(Source records)
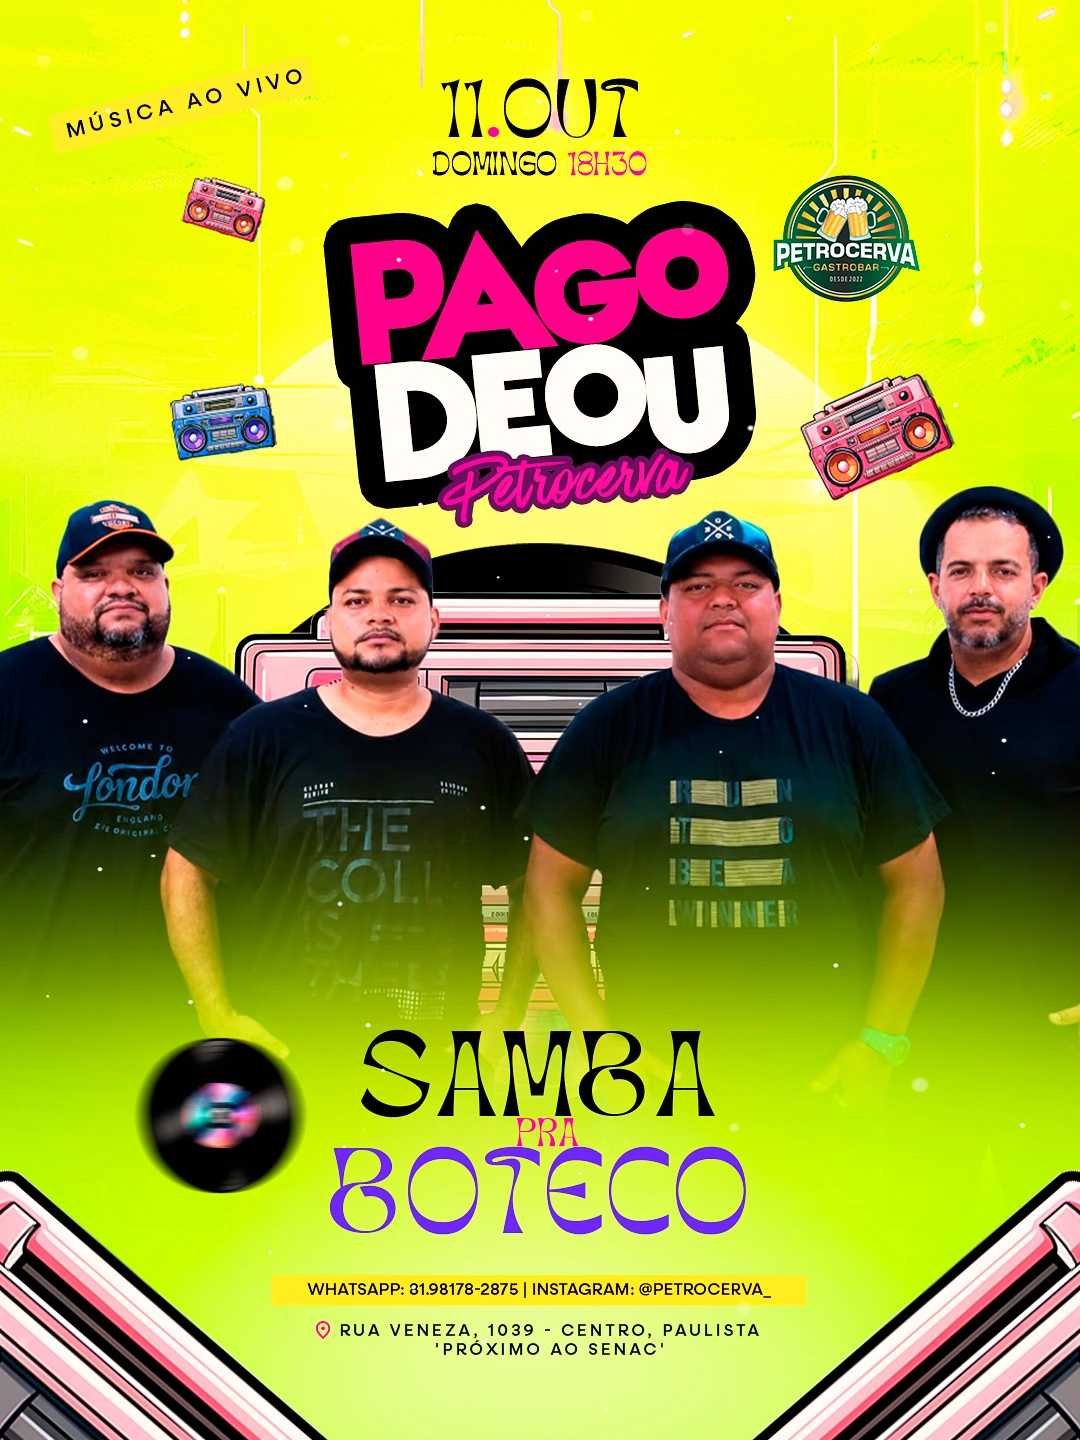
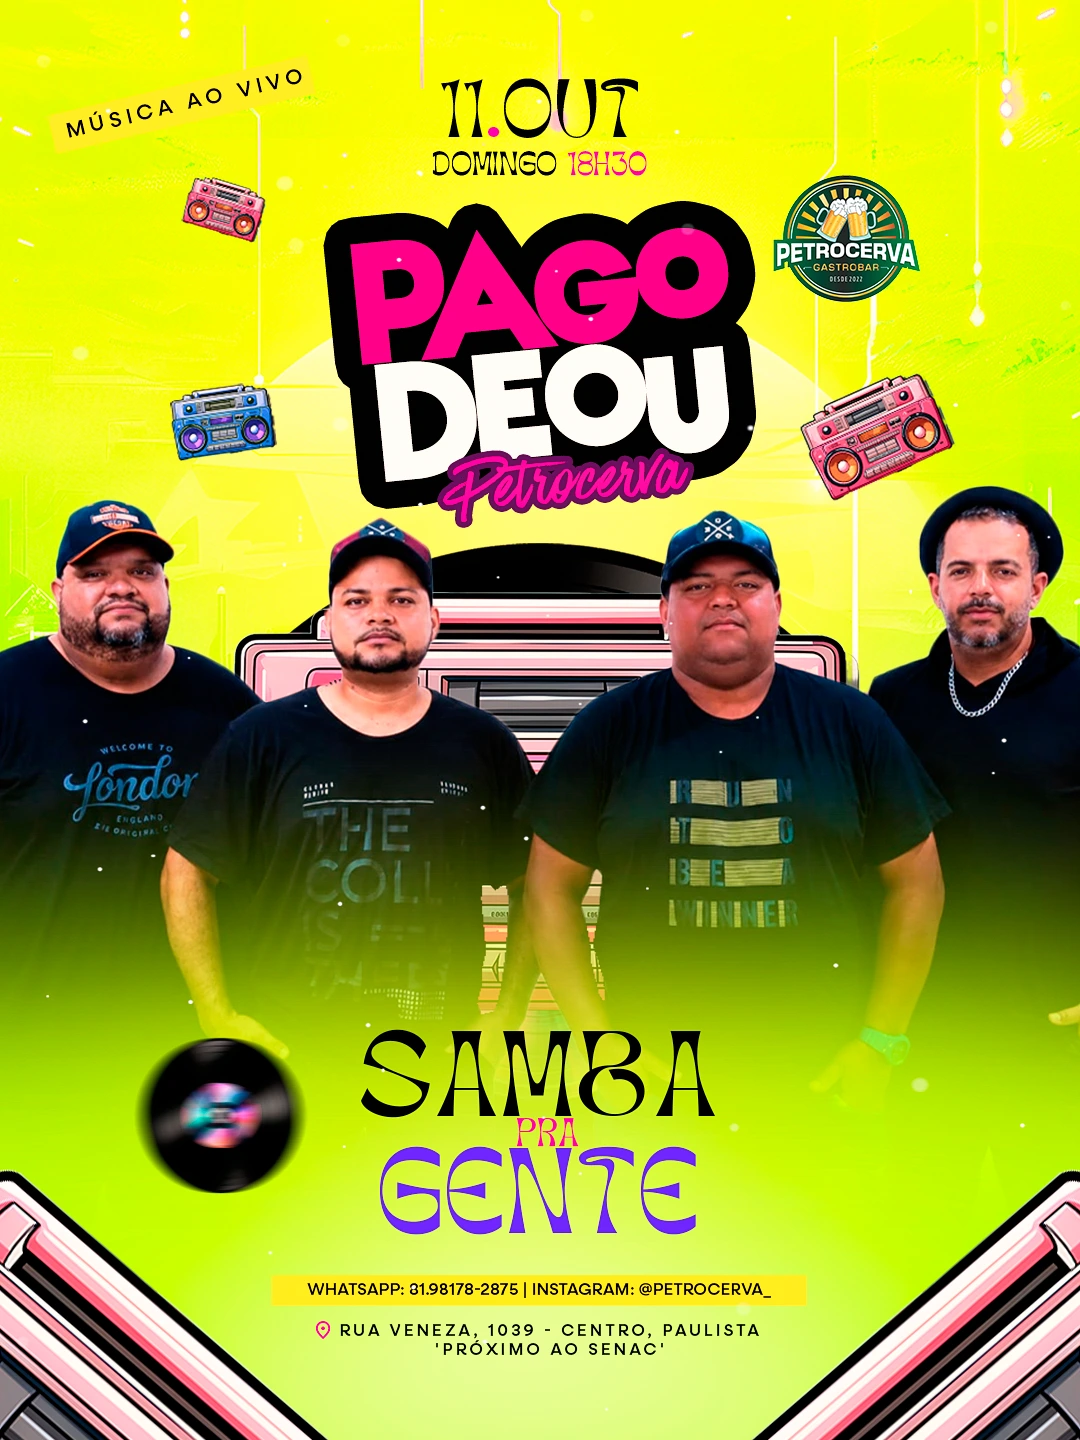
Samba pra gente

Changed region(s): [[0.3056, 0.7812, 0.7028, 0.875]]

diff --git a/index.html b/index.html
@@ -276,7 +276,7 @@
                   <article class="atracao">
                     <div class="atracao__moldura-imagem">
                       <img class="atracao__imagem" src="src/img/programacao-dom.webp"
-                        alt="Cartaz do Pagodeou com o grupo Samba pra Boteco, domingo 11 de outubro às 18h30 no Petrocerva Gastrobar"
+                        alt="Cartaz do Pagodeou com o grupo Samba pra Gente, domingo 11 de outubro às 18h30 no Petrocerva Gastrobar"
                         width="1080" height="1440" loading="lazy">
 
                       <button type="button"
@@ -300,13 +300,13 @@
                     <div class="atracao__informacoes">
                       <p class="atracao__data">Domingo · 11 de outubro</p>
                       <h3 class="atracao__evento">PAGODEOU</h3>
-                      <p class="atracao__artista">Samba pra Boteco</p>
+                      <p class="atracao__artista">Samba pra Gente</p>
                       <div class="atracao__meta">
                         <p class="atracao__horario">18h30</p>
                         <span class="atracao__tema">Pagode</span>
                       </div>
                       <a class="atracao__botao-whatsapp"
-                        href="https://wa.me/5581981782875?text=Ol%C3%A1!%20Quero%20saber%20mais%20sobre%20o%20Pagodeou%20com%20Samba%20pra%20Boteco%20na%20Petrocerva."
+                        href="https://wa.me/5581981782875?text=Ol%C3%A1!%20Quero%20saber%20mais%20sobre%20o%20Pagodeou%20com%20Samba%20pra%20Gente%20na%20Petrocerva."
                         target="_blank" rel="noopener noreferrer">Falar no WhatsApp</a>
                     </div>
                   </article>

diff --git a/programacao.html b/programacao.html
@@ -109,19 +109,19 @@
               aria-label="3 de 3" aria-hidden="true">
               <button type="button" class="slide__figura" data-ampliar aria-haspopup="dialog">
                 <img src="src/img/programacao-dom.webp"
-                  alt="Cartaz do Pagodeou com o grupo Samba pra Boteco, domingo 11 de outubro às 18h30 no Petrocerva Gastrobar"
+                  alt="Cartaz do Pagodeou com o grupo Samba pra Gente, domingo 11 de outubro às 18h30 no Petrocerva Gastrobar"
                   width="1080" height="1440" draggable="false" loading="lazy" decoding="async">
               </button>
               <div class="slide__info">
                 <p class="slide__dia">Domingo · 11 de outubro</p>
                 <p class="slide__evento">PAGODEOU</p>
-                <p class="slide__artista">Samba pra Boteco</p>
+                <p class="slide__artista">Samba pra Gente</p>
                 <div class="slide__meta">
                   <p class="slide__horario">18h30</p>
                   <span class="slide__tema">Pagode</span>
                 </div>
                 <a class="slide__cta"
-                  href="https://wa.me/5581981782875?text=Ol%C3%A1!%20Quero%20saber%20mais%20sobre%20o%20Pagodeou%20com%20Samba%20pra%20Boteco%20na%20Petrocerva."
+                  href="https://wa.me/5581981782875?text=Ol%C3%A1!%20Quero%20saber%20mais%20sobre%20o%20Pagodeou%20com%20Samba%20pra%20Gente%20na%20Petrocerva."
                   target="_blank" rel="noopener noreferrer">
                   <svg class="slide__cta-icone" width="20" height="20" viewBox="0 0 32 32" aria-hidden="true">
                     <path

==

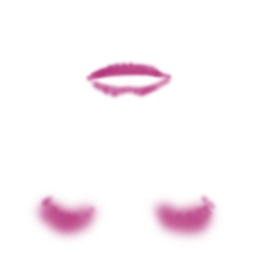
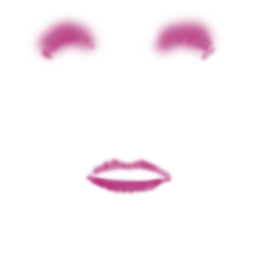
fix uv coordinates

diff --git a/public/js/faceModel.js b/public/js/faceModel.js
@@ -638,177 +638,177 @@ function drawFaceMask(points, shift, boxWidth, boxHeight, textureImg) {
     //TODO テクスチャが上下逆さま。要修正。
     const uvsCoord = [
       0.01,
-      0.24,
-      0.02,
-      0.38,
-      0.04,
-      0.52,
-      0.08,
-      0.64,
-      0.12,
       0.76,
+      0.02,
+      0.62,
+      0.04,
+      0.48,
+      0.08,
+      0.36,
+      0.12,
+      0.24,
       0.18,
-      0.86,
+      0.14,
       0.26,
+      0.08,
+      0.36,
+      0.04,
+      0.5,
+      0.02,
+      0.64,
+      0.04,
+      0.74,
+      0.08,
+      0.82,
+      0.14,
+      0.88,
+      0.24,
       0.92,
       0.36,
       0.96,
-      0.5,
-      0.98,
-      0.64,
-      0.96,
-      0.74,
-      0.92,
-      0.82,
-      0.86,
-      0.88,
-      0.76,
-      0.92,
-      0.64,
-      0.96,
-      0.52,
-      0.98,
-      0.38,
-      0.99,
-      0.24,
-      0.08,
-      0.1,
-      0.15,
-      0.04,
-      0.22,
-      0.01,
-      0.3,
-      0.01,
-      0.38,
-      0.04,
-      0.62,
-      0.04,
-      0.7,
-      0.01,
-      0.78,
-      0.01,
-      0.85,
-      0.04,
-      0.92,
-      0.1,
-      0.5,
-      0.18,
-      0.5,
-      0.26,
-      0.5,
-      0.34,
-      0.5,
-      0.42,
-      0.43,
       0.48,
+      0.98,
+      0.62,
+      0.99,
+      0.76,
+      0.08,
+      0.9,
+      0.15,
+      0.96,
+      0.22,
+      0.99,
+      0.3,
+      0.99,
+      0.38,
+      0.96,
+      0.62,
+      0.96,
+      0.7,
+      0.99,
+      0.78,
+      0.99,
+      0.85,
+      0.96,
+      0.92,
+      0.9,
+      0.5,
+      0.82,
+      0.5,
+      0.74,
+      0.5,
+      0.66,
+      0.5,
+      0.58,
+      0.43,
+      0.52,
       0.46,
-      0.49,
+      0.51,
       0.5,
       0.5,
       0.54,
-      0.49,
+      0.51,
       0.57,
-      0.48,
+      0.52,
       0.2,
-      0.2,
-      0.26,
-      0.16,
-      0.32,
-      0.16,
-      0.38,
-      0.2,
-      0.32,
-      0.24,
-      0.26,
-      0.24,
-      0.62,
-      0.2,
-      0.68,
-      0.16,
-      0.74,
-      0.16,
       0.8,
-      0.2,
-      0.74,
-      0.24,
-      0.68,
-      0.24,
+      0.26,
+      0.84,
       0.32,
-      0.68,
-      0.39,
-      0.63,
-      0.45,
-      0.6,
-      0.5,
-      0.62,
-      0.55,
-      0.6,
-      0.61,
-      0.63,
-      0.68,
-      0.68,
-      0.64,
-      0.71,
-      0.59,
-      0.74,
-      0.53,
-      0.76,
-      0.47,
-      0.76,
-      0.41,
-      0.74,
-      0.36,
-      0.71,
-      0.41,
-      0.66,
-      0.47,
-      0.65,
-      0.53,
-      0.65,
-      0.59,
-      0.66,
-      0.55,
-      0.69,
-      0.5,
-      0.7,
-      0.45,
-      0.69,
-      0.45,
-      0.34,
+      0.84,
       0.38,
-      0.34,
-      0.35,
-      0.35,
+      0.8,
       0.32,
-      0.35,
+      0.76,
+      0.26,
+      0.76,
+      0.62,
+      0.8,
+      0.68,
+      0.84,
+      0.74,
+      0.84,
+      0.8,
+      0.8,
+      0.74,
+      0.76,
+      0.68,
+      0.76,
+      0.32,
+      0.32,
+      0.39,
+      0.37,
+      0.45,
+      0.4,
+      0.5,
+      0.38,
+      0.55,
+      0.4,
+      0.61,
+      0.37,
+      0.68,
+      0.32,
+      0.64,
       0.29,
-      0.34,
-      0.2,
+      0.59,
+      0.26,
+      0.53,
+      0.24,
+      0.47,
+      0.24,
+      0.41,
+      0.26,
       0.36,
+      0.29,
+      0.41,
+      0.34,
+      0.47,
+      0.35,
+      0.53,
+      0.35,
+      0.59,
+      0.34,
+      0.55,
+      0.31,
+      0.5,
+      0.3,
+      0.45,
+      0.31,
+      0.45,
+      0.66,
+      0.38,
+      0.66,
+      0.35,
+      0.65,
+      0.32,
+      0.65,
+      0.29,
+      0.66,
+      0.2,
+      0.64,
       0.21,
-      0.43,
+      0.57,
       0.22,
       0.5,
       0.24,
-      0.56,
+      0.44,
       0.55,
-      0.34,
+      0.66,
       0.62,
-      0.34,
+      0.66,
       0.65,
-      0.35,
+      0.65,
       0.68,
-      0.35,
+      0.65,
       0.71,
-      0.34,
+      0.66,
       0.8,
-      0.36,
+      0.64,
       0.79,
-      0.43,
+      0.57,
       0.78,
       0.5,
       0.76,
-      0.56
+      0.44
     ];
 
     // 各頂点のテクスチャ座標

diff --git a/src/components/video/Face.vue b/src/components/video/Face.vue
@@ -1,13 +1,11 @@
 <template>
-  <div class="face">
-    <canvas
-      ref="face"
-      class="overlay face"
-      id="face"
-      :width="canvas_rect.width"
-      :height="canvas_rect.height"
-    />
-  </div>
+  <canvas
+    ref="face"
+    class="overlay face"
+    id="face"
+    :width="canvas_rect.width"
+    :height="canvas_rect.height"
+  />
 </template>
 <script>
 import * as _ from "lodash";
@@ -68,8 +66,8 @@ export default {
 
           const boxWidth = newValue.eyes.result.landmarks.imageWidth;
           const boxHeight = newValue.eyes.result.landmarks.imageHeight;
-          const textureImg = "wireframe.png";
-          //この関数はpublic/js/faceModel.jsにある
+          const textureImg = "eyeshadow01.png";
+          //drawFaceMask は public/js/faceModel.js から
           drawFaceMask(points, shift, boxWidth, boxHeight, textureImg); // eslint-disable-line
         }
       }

**TASK BRIEF:** The reply is to be one number, the count of lines in the records above that contain "boxHeight".

**WRITTEN ANSWER:** 3